Adopted in 2011 during the U.S. APEC host year and recognized by APEC Leaders and Ministers, the APEC Kuala Lumpur Principles serve as the world’s only voluntary guidance for ethical business conduct in the medical device sector with government and multi-stakeholder recognition. Over the past decade, a significant majority of the region’s medical device industry bodies have adopted these Principles into codes of ethics that extend to over 10,000 enterprises. The Principles also serve as a key reference for eight consensus framework agreements for ethical collaboration that bring together more than 200 peak health organizations representing thousands of companies, hundreds of thousands of healthcare professionals, and millions of patients.
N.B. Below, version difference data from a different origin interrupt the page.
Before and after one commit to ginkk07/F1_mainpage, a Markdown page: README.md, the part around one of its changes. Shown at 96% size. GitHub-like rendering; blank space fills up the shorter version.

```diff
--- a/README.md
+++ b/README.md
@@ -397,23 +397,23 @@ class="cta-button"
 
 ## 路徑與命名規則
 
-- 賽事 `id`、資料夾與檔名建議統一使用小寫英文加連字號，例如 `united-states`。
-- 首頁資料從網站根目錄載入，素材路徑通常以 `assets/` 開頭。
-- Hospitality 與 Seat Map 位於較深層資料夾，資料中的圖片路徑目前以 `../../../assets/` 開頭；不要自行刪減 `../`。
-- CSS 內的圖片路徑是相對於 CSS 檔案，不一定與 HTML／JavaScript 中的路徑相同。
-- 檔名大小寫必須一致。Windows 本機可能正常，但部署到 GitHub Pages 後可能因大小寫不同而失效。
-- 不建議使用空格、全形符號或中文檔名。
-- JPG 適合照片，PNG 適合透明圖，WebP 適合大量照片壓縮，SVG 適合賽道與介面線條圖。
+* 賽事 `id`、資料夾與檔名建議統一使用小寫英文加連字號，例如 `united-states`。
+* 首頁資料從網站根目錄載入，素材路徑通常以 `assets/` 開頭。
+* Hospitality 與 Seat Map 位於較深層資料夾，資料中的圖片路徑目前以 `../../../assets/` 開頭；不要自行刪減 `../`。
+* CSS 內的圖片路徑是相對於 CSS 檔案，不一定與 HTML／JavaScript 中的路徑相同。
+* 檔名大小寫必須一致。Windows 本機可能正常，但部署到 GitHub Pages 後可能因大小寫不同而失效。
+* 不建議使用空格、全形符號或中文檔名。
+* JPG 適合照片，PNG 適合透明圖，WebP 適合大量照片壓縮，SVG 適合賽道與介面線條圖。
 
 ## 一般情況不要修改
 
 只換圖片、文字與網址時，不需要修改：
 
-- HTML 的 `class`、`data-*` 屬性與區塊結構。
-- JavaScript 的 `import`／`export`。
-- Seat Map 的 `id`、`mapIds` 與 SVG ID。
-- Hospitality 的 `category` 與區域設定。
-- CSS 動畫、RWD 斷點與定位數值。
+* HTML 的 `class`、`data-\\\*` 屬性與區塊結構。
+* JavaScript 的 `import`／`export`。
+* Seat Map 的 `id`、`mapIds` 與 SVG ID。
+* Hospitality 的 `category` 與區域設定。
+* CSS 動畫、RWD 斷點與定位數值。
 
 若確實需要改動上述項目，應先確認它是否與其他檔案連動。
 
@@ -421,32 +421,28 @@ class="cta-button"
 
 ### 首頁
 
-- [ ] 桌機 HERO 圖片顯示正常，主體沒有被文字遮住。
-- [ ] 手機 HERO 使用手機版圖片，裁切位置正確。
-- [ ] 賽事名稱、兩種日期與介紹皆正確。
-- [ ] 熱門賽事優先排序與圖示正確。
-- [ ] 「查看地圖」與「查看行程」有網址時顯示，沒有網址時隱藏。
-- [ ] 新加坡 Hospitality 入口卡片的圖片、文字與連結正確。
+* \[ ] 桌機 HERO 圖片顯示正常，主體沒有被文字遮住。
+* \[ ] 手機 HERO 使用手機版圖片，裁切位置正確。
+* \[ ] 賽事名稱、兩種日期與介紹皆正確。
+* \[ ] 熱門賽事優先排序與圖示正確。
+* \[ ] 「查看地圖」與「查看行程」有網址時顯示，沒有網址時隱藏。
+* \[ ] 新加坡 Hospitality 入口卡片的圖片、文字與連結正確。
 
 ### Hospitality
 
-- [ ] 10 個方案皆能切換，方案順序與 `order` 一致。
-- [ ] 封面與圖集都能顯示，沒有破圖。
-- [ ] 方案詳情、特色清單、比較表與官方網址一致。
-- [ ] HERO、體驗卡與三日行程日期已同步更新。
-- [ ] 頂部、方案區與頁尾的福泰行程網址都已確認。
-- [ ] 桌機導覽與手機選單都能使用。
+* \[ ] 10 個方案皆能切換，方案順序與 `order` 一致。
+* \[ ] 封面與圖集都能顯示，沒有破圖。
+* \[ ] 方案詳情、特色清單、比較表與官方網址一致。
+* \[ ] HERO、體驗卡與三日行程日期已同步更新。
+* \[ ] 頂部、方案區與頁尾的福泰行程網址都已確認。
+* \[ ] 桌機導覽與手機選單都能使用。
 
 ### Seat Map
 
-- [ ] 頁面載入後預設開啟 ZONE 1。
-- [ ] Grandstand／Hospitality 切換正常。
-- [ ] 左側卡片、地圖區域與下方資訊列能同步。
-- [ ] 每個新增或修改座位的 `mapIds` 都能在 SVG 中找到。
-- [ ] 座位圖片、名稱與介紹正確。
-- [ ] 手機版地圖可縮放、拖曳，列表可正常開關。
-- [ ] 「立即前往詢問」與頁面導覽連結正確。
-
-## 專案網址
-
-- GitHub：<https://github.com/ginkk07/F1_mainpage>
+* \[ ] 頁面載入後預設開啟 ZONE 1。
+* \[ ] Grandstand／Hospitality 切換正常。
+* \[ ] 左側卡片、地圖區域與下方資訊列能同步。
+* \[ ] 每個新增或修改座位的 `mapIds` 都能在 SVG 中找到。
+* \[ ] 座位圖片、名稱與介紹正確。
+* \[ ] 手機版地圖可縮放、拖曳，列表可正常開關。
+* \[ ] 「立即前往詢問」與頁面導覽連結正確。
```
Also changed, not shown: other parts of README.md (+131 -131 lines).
Implementation of the Principles has strengthened the region’s resilience in confronting the COVID-19 pandemic and economic crisis as well as underpin Vision 2025 of the Business Ethics for APEC SMEs Initiative, the world’s largest public-private partnership to reinforce business ethics in the medical device sector. For the first time, the Principles will undergo a modernization process in 2021 to ensure they reflect the latest high standards while embracing the expanded role of industry and non-industry stakeholders alike.
In this process, representatives from medical technology industry associations, patient groups, and healthcare professionals will provide recommendations based upon the following guidance:
- Reflect and review the scope of modernization. The goal is to update and “refresh” the APEC Principles, rather than undertake a substantial overhaul.
- Review the focus on ethical interactions. The APEC Principles state: “Ethical interactions ensure that medical decision-making is made in the best interest of the patient.” Should the scope of ethical interactions be expanded to include new areas of ethical interactions beyond traditional business ethics, such as technoethics or bioethics?
- Read the five principles overviewed in the APEC Principles. Are any areas inadequate or missing? For example, the AdvaMed Code includes cornerstone values of responsibility and respect.
- Identify enhancements for medical technology industry codes of ethics. Should the focus be expanded on additional stakeholders in this section (such as healthcare professionals, government officials, patients, third parties, among others) or include updates from the AdvaMed Code?
- Analyze the existing guidance for the medical device sector, healthcare professionals, and APEC economies. Are these areas sufficient? For example, should a new section outline practices for third parties or consensus framework agreements?
- Identify new topics that were not present in the previous document that would align with current practices. There may be additional topics not considered in 2011, such as virtual events.